Land your first broadcast job with these tips for creating a resume reel

byMargaret Looney
Feb 09 in Multimedia Journalism

When news reporter Stephanie Tsoflias and her videographer Kenton Young were teaching an "Intro to TV News" course in New York, their students voiced a major concern: they had all graduated from great journalism schools but felt like their programs sent them off without a demo reel fit to land them a job.  

Instead of taking an unpaid internship after college to beef up their material, they either 1) got out of the business or 2) took an 'off camera' job hoping they'd find their way on the air. So Tsoflias and Young offered to shoot their demos for them. This is how they came up with the concept for Reel Reporting, an organization that offers workshops to help job-searching broadcast journalists shoot their resume reels. 

"We didn't let them shoot just any stories," Tsoflias said. "Learning a thing or two from years of pitching our own stories in editorial meetings, we knew that the stories had to be compelling, visually interesting and something different. No fire stories, no crime stories, no fake live shots or headlines." 

Soon after, their first student got a job, and more students followed, landing on-air jobs with the reels they created for them. They've started offering workshops around the U.S., which feature expertise from an on-air reporter in the local market and a news videographer. 

Tsoflias shares a few tips for broadcast journalists to keep in mind when shooting their own resume reels:
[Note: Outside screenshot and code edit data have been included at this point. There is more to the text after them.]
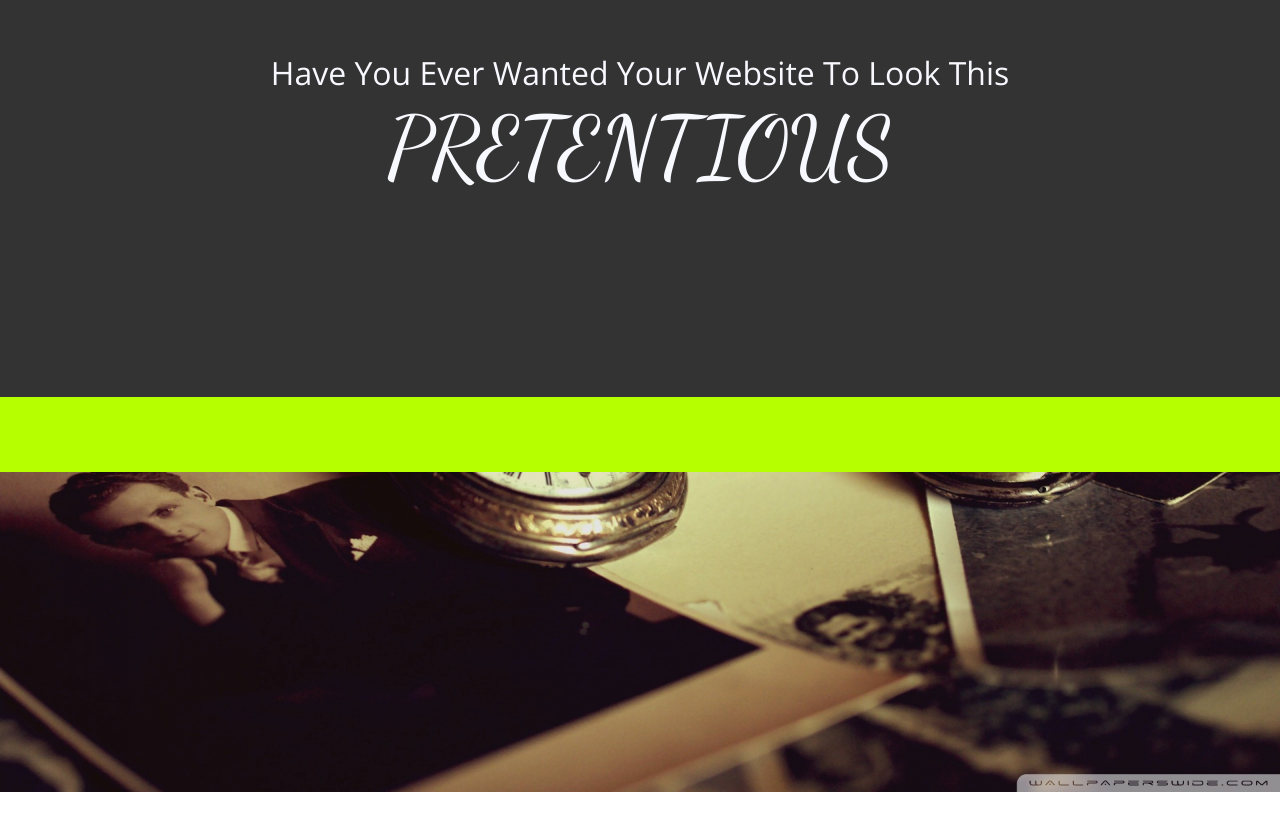
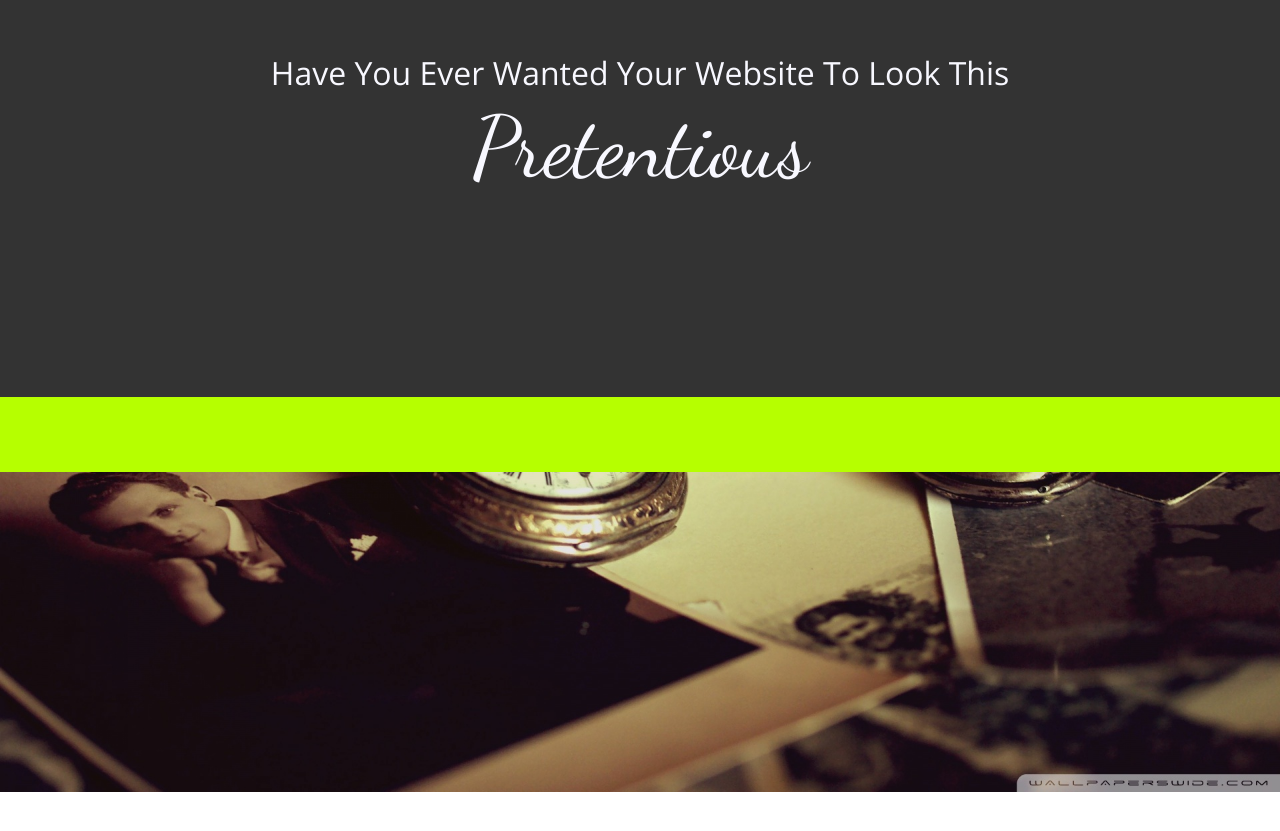
Before and after one commit to tthomas1/Parallaxing, a plain HTML site: page ParallaxTest/Index.html in a window 1280 px wide. Shown: the part 103-934 px from the top of the page. Drawn offline with nearby package versions, Linux system fonts and the light colour scheme.

Commit message:
minor change

```diff
--- a/ParallaxTest/Index.html
+++ b/ParallaxTest/Index.html
@@ -10,7 +10,7 @@
 <body>
     <div class="display header">
         <p class="sub-header-center">Have You Ever Wanted Your Website To Look This</p>
-        <p class="main-header-center">PRETENTIOUS</p>
+        <p class="main-header-center">Pretentious</p>
     </div>
     <div class="display-small" id="bar"></div>
     <div class="parallax-window" data-parallax="scroll" data-image-src="/Resources/hipster.jpg">
```
Also changed, not shown: ParallaxTest/Resources/images.jpg (deleted), 6 other files.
1. Montages should include approximately four stand ups - not 10. Oftentimes reporters, at all stages of their career, will overdo it. In this case, less is more. News directors would rather see four compelling, interactive stand ups or live-shots rather than a string of run-on clips. Don't make the mistake of losing your audience before they get to the real stories.

2. The average amount of time a news director spends on a reel before moving on is :10 seconds. This is information we've learned from news directors and agents alike. They have hundreds of tapes (or links) to view. They need to see that so-called 'it' factor right off the top. Put your best footage first. That doesn't necessarily mean the clip where you look your best. Consider your look, what you're saying and what you're doing.

3. News directors pay attention to writing; it's not just about looks. Writing is the foundation of this business, especially in the digital age where you have to write your broadcast scripts AND web scripts. When writing your stories, go for the heart. Find a way to engage the viewer.

4. Find stories that you don't see on TV. When you walk into a new newsroom, there is one guarenteed way to impress your new employer - pitch an enterprised piece. That's what they want. Assignment editors constantly have their eyes on the news wires, scanners and newspapers. As a reporter, your job is to dig up stories. Your reel should reflect your ability to find stories no one else has.

5. Anchoring will not get you your first job. Neither will your college reel. People often want to be 'on an anchor desk' and 'read copy' as part of their demo. We always steer them away from those clips. If you're applying for your first job on-air, anchor clips will not get you the job. Your reporting will. Ask any hiring manager or anchor out there -- behind any good anchor is a great reporter.

6. You need to be active on social media - it's a must. Being present on social media among all platforms shows stations that you are engaging audiences. The more you engage, the more people will watch.

7. Two packages will do. Agents and schools will often tell you to put three packages on your reel. It's been the standard for years. We've found that news directors say two is enough. Just make sure they are different in tone and style.

8. Don't get an agent before you get a job. You want to get your feet wet. It's unlikely agents will bring you on before you land your first job. That being said, some do see potential early and want to guide you from the start. Our advice wouldn't be to go after the agent. Go after the job, the agent will come.

Reporting Reel's next Demo Reel Intensive workshops will be held in South Florida, March 20-22, and New York City, March 27-29. For more information, contact Stephanie at reelreporting (at) gmail (dot) com. 

Stephanie founded Reel Reporting in 2013. She spends her days in the field covering compelling reports for News 12 Long Island and PIX-11 News, in the biggest media market in the world, New York. She has also covered such recent major news events as Hurricanes Sandy, for which she won an Emmy. Combining on-air reporting and teaching, Stephanie is regular instructor at Media Bistro. She maintains a personal blog that has been featured in the Huffington Post, The Knot and MSN and been a guest speaker at Syracuse University and University of Maryland. 

Image of shoot in LA courtesy of Tsoflias